Table Of Contents

Previous topic

Fitting data with Python

Next topic

Least-squares fitting in Python

This Page


We are given:

  • observational data
  • a model with a set of fit parameters


  • Want to optimise some objective function.
  • E.g.: Want to minimise squared difference between some model and some given data.

What we do not talk about:

  • How to choose your objective function.
  • How to choose your model.

Linear vs. non-linear models

A model f(x;\theta) is called linear if and only if we can write it as f(x;\theta)=\theta^T\cdot x. Examples for linear models are:

  • f(x) = a + bx (straight line)
  • f(x) = a + bx+cx^2+dx^3
  • f(x) = a\cos(x)+b\sin(x)

If the optimisation problem is a least-squares problem, fitting linear models can be done analytically using linear algebra (matrices)! In this case, the resulting likelihood is always exactly Gaussian (no approximation!), i.e., it is unimodal and there is a single global optimum (convex problem).

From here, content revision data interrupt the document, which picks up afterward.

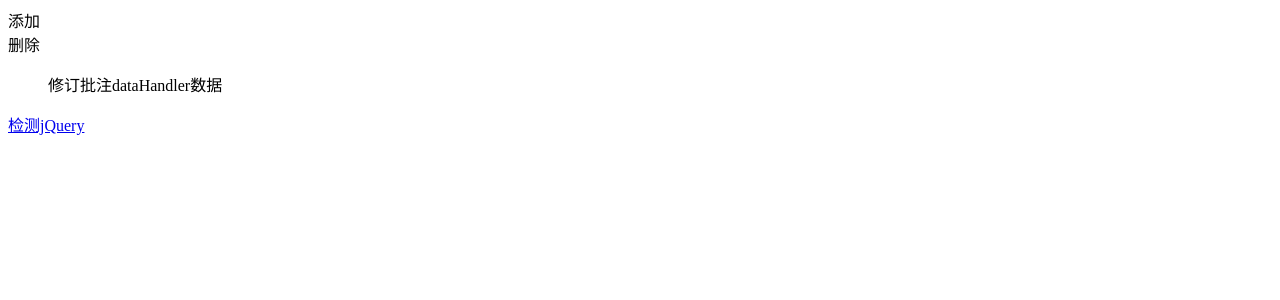
Repository: herorest/plugin
Page: panel/info.html
These files come from the project's save history. The page is drawn as it stood at one moment and after the next save; the edit follows.
The browser window is 1280 px wide. The pictures show the whole page.

Above is the page before, as saved 2019-06-11 11:42:09.

After the next save:
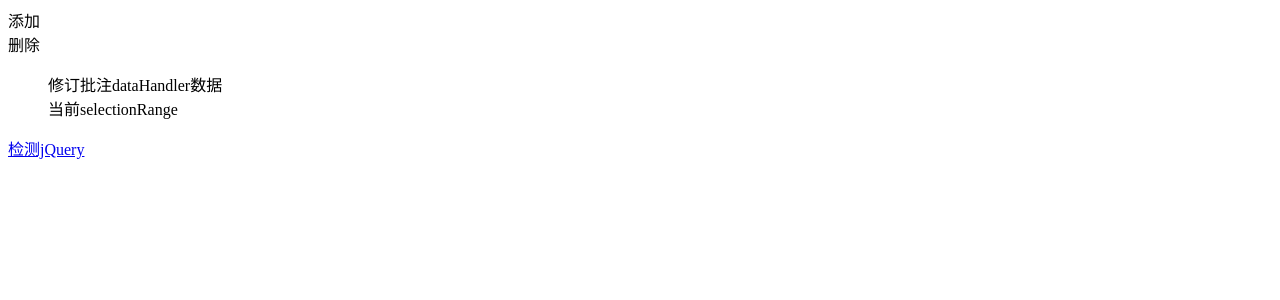
Saved 78 s later.
--- a/panel/info.html
+++ b/panel/info.html
@@ -90,6 +90,9 @@
 				<li>
 					<span>修订批注dataHandler数据</span>
 				</li>
+				<li>
+					<span>当前selectionRange</span>
+				</li>
 			</ul>
 		</div>
 	</div>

However, many interesting astrophysical problems are not linear! Examples for non-linear models are:

  • f(x) = a\cos(b*x)
  • fitting emission/absorption features in a spectrum
  • fitting light profiles of galaxies (morphology)

For nonlinear models or linear models without least-squares formulation, there is usually no analytic solution and the likelihood may also be multimodal. In this case, we need an optimisation algorithm in order to fit the model parameters.

First idea: Brute-force grids

Try brute-force all combinations of fit parameters and find the optimum of the objective function.

Let’s create some toy data:

import numpy
import matplotlib.pyplot as plt

# Create 1D Gaussian toy data.
numpy.random.seed(1)  # set random seed
# Draw 10 values from unit Gaussian.
Data = numpy.random.normal(0.0, 1.0, 10)

Our model is a straight line with true parameters offset a = 0.0 and slope b = 0.0. Fit for a and b using a brute-force grid:

# Range of parameter a.
a_min = -2.5
a_max =  2.5
# Range of parameter b.
b_min = -1.0
b_max =  1.0
# Number of steps of grid.
Steps = 51
# Allocate grid as matrix.
Grid  = numpy.zeros([Steps,Steps])
# Try all parameter combinations.
for s1 in range(Steps):
    for s2 in range(Steps):
        # Current parameter combination.
        a = a_min + (a_max - a_min)*float(s1)/float(Steps-1)
        b = b_min + (b_max - b_min)*float(s2)/float(Steps-1)

        # Evaluate chi-squared.
        chi2 = 0.0
        for n in range(len(Data)):
            # Use index n as pseudo-position
            residual = (Data[n] - a - n*b)
            chi2     = chi2 + residual*residual
        Grid[Steps-1-s2,s1] = chi2

plt.figure(1, figsize=(8,3))
mini  = numpy.min(Grid)  # minimal value of chi2
image = plt.imshow(Grid, vmin=mini, vmax=mini+20.0,
plt.xlabel(r'$a$', fontsize=24)
plt.ylabel(r'$b$', fontsize=24)

Here is what the resulting \chi^2-manifold looks like:


Brute-force grids may seem naive but this method is the first to consider!

Second idea: Random grids

Brute-force grids quickly become computationally infeasible for more than 1 or 2 fit parameters. Computation times increase exponentially.

Instead of using a regular grid, simply try random values of all parameters and finally take that one with best objective function.

However, if we have a lot of fit parameters, the chance that we hit a good parameter combination by pure luck decreases exponentially.

Consequently, we need to talk about more elaborate optimisation algorithms.